- Prompt: Determine how many lines in the listing below contain "pipeline", then give only that number.

----

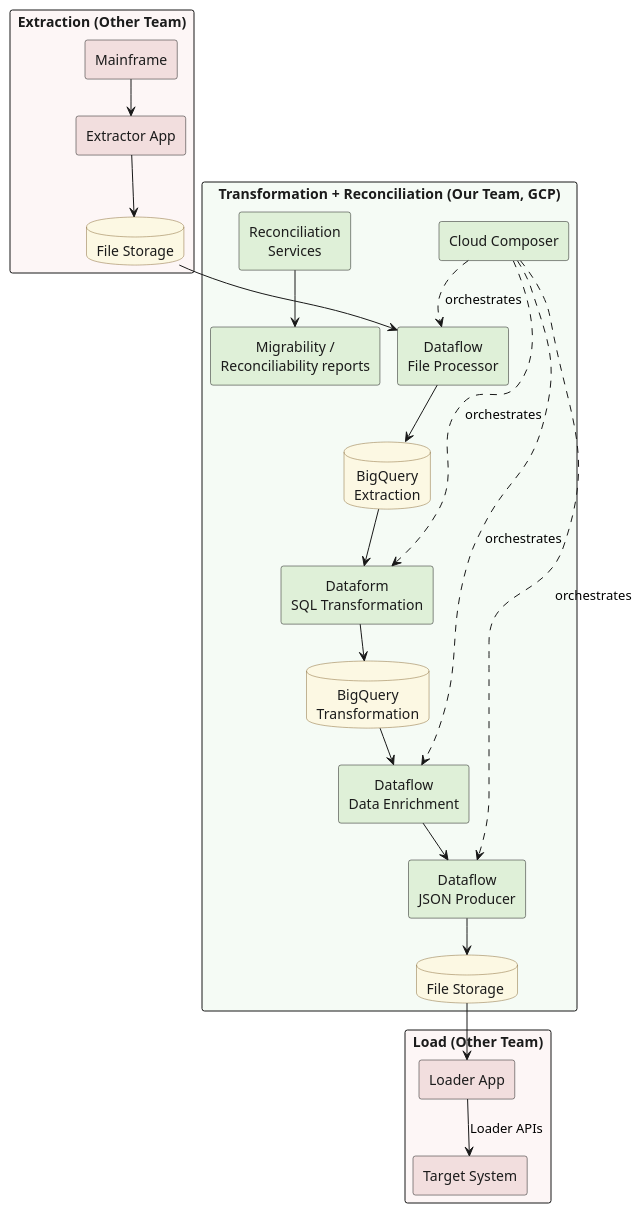
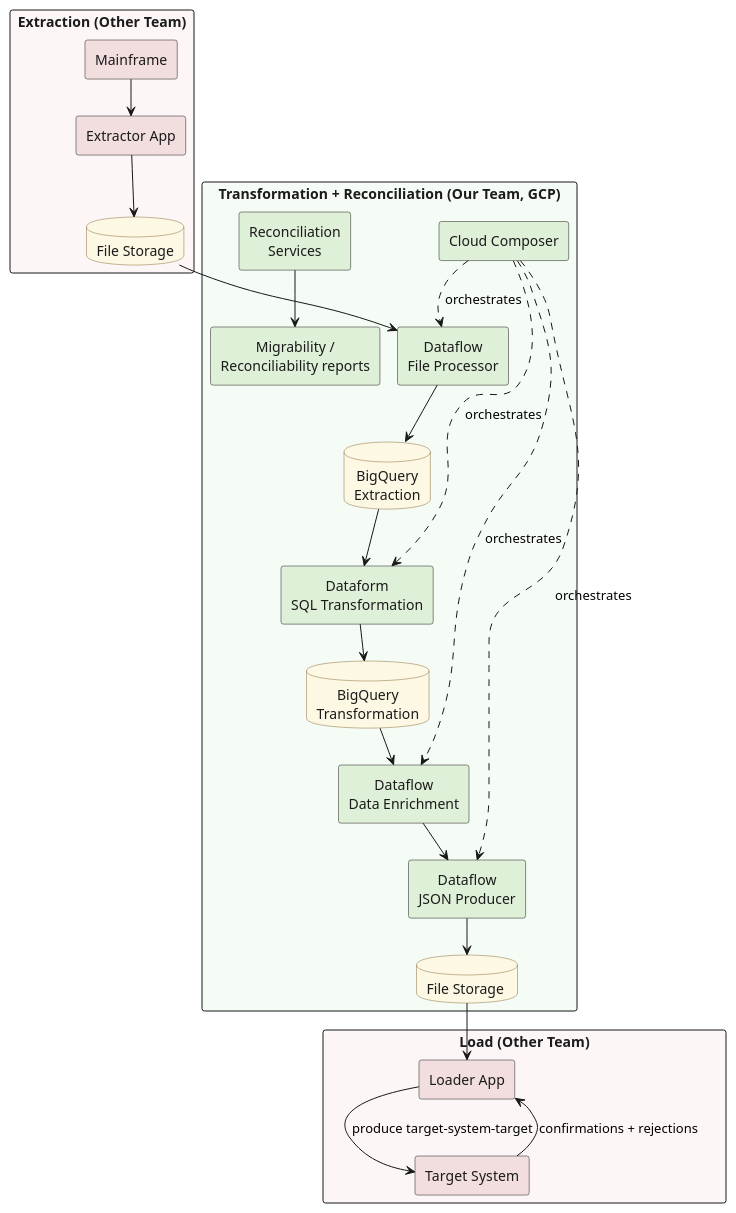
One commit to adrian-balaban/test-gcp-dataflow-dataform-cloud-composer changed the diagram in docs/plantuml/readme-02-pipeline-end-to-end.puml. Above: the diagram before and after it, drawn with PlantUML. The commit also changed 49 other files, not shown here.

```diff
--- a/docs/plantuml/readme-02-pipeline-end-to-end.puml
+++ b/docs/plantuml/readme-02-pipeline-end-to-end.puml
@@ -1,56 +1,57 @@
 @startuml readme-02-pipeline-end-to-end
 ' PlantUML equivalent of README.md "Slide 2 — The pipeline, end to end"
 !pragma layout smetana
 skinparam shadowing false
 skinparam defaultTextAlignment center
 skinparam rectangle {
     FontColor #1b1b1b
 }
 skinparam database {
     BackgroundColor #fcf8e3
     BorderColor #8a6d3b
     FontColor #1b1b1b
 }
 
 rectangle "Extraction (Other Team)" as E #fdf6f6 {
     rectangle "Mainframe"     as MF  #f2dede
     rectangle "Extractor App" as XA  #f2dede
     database  "File Storage"  as FS1
 }
 
 rectangle "Transformation + Reconciliation (Our Team, GCP)" as TR #f5fbf5 {
     rectangle "Dataflow\nFile Processor"       as FP  #dff0d8
     database  "BigQuery\nExtraction"           as BQ1
     rectangle "Dataform\nSQL Transformation"   as DF  #dff0d8
     database  "BigQuery\nTransformation"       as BQ2
     rectangle "Dataflow\nData Enrichment"      as EN  #dff0d8
     rectangle "Dataflow\nJSON Producer"        as JP  #dff0d8
     database  "File Storage "                  as FS2
     rectangle "Cloud Composer"                 as CC  #dff0d8
     rectangle "Reconciliation\nServices"       as RS  #dff0d8
     rectangle "Migrability /\nReconciliability reports" as RPT #dff0d8
 }
 
 rectangle "Load (Other Team)" as L #fdf6f6 {
     rectangle "Loader App"    as LA #f2dede
     rectangle "Target System" as VC #f2dede
 }
 
 MF  --> XA
 XA  --> FS1
 FS1 --> FP
 FP  --> BQ1
 BQ1 --> DF
 DF  --> BQ2
 BQ2 --> EN
 EN  --> JP
 JP  --> FS2
 RS  --> RPT
 FS2 --> LA
-LA  --> VC : Loader APIs
+LA  --> VC : produce target-system-target
+VC  --> LA : confirmations + rejections
 
 CC ..> FP : orchestrates
 CC ..> DF : orchestrates
 CC ..> EN : orchestrates
 CC ..> JP : orchestrates
 @enduml
```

----

- Result for this task: 5